[[ RECORDS SHOWN, beginning ]]

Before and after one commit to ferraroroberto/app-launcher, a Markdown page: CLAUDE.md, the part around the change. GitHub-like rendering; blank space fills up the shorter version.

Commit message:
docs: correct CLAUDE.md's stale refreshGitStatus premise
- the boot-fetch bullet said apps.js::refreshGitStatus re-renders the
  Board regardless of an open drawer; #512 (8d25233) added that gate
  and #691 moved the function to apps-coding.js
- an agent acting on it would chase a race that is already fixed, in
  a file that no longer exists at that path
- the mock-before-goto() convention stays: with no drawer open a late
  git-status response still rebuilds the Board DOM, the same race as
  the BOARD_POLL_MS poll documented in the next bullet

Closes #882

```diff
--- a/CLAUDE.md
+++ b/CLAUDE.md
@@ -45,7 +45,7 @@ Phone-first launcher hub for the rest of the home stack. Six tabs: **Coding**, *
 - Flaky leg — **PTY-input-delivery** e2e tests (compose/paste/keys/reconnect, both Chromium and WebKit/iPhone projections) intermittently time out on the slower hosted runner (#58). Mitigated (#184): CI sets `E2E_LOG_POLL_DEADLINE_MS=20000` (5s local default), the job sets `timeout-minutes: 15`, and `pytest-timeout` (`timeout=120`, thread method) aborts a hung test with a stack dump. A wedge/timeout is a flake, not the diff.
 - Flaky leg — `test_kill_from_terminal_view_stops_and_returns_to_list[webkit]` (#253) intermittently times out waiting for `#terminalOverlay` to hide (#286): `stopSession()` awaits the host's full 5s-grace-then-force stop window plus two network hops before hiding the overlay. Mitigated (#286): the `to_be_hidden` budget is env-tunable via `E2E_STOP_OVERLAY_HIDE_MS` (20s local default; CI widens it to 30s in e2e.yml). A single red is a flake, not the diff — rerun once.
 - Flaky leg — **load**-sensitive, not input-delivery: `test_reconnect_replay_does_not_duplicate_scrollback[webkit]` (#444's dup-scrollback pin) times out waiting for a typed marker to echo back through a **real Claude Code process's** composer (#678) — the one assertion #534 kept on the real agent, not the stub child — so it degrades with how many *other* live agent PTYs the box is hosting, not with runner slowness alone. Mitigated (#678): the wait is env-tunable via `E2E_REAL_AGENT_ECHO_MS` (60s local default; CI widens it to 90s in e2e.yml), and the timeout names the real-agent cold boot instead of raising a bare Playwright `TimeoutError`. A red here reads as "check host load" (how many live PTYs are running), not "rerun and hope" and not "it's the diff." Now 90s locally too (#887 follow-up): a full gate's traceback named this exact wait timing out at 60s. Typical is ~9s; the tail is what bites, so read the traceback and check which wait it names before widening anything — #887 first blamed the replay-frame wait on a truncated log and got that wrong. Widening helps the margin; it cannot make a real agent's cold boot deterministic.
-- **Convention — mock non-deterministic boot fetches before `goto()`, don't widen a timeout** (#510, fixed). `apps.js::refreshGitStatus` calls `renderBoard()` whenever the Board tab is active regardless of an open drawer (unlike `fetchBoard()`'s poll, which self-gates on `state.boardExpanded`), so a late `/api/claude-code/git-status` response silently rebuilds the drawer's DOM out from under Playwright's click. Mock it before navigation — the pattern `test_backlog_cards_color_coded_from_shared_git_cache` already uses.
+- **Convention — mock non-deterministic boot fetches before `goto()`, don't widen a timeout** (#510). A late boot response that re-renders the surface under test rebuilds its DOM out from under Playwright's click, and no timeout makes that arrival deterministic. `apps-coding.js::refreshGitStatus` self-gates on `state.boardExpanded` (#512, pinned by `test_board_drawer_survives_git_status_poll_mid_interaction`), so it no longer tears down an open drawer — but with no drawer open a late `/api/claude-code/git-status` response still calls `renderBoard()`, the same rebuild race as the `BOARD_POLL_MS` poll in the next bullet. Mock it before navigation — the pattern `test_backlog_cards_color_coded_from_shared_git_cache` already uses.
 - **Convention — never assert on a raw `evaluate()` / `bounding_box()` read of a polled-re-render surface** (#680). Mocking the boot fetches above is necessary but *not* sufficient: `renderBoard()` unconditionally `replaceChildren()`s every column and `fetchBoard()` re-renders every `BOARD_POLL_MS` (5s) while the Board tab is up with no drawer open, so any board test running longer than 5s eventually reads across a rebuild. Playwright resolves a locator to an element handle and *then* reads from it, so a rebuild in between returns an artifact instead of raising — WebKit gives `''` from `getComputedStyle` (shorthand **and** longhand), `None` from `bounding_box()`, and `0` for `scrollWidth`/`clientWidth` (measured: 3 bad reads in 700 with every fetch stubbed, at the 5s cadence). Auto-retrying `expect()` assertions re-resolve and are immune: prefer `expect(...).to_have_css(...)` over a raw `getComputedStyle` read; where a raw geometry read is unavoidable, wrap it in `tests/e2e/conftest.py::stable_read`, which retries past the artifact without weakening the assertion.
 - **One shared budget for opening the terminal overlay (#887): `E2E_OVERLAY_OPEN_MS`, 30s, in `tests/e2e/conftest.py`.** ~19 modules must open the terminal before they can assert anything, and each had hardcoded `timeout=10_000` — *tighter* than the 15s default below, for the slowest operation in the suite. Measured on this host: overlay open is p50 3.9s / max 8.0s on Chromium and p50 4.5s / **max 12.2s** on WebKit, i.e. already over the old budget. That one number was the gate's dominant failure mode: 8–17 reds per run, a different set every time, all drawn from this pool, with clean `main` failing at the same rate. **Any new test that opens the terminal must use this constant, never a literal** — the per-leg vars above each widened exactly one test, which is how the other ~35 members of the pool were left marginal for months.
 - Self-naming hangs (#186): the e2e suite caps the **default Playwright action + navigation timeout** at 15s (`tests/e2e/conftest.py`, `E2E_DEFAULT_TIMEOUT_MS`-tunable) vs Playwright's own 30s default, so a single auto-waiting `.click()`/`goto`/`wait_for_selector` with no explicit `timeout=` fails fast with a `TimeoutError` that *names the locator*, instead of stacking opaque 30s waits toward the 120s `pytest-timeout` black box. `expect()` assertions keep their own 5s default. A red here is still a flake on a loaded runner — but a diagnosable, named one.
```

[[ RECORDS SHOWN, end ]]
[[ RECORDS SHOWN, beginning ]]

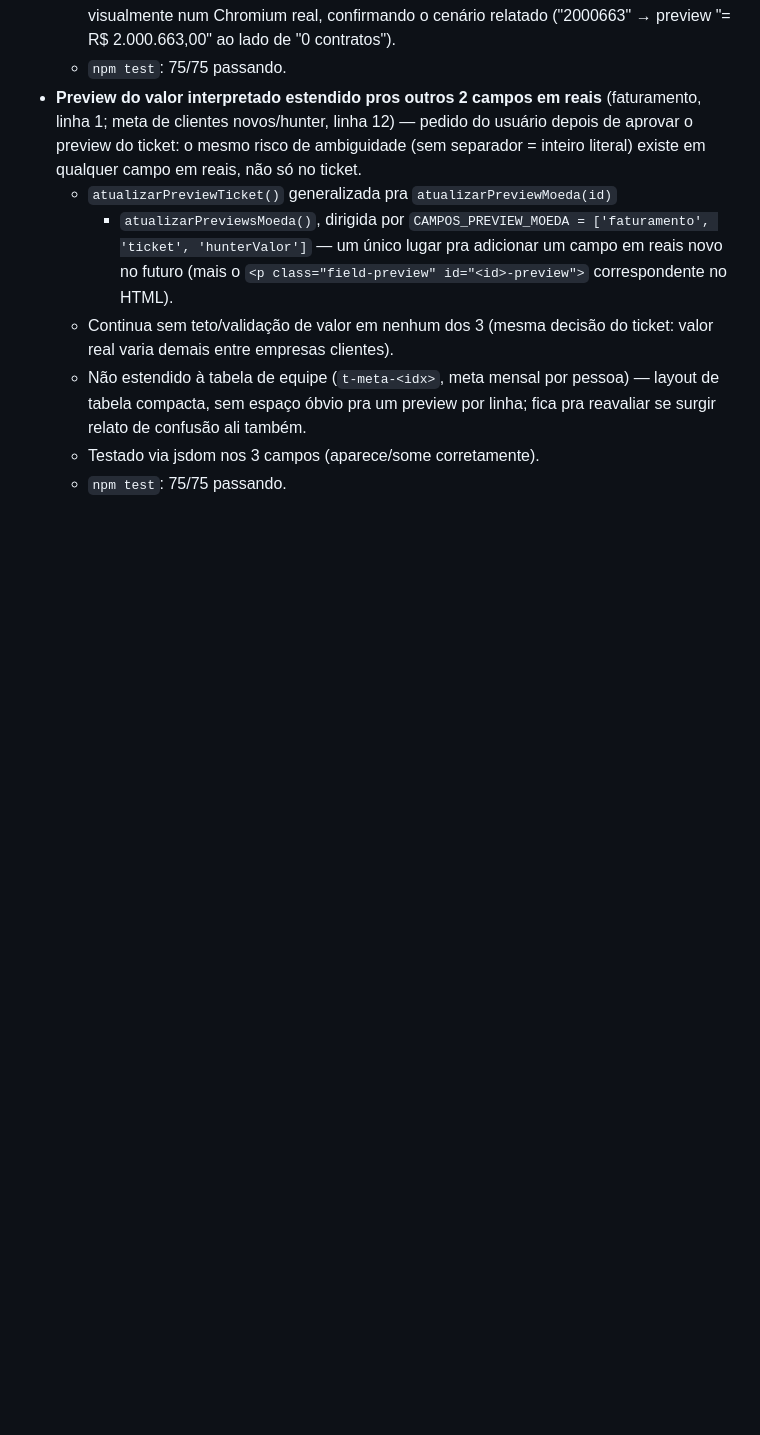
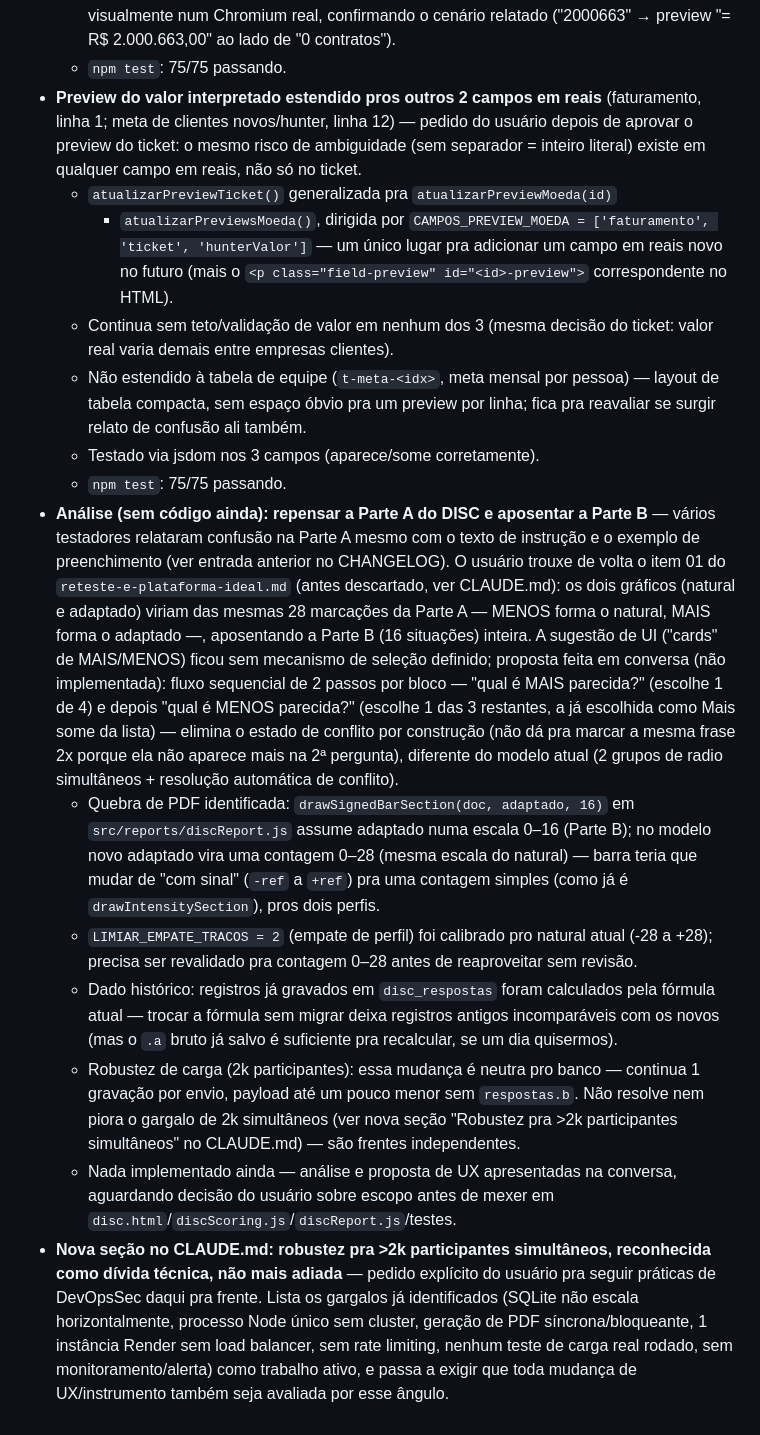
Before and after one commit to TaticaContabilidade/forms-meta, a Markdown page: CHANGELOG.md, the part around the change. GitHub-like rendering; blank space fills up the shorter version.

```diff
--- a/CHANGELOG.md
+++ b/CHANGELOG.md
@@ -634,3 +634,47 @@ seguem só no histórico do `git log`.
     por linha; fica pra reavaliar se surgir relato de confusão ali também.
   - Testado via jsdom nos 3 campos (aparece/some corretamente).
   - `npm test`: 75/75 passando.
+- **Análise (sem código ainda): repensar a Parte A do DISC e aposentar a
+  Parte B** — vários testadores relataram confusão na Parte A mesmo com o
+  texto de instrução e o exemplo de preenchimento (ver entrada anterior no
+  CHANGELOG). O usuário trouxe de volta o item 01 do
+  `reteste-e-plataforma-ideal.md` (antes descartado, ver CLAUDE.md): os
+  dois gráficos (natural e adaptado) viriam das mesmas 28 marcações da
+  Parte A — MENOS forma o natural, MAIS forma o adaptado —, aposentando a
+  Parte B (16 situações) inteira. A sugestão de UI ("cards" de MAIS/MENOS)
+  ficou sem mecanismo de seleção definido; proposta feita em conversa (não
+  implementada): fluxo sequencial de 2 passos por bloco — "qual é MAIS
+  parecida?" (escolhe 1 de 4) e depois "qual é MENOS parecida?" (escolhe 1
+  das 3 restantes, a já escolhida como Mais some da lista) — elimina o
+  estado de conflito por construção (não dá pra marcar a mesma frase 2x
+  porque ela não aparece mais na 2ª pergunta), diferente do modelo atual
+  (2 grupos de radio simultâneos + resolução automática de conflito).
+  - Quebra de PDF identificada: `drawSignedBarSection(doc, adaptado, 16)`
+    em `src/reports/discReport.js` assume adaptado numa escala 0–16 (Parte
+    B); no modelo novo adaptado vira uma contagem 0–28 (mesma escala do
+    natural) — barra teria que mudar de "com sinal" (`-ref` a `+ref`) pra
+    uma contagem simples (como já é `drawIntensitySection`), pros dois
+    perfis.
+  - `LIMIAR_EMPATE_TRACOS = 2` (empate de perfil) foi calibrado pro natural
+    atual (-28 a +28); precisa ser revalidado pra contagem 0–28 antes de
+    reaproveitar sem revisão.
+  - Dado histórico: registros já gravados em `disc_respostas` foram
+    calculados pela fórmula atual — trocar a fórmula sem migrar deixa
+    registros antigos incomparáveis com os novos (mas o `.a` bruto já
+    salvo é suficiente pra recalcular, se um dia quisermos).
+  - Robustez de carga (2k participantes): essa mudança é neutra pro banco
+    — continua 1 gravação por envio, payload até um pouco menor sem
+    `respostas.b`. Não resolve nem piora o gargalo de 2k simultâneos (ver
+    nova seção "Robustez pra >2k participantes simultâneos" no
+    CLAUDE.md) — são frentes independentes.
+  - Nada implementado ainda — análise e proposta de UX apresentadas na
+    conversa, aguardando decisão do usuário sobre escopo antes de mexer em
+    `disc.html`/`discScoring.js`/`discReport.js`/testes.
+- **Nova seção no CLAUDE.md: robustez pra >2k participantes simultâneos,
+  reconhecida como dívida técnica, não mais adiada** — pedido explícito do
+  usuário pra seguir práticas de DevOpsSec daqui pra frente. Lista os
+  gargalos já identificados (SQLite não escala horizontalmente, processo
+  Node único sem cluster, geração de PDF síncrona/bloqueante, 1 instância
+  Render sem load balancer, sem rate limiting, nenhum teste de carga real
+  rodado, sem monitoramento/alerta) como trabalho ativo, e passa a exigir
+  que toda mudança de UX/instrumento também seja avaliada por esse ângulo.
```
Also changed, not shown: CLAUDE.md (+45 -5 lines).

[[ RECORDS SHOWN, end ]]

• EXERCISE AIM:
Search the records above for the string "carga". Copy every line that contains it.

• SOLUTION:
+  - Robustez de carga (2k participantes): essa mudança é neutra pro banco
+  Render sem load balancer, sem rate limiting, nenhum teste de carga real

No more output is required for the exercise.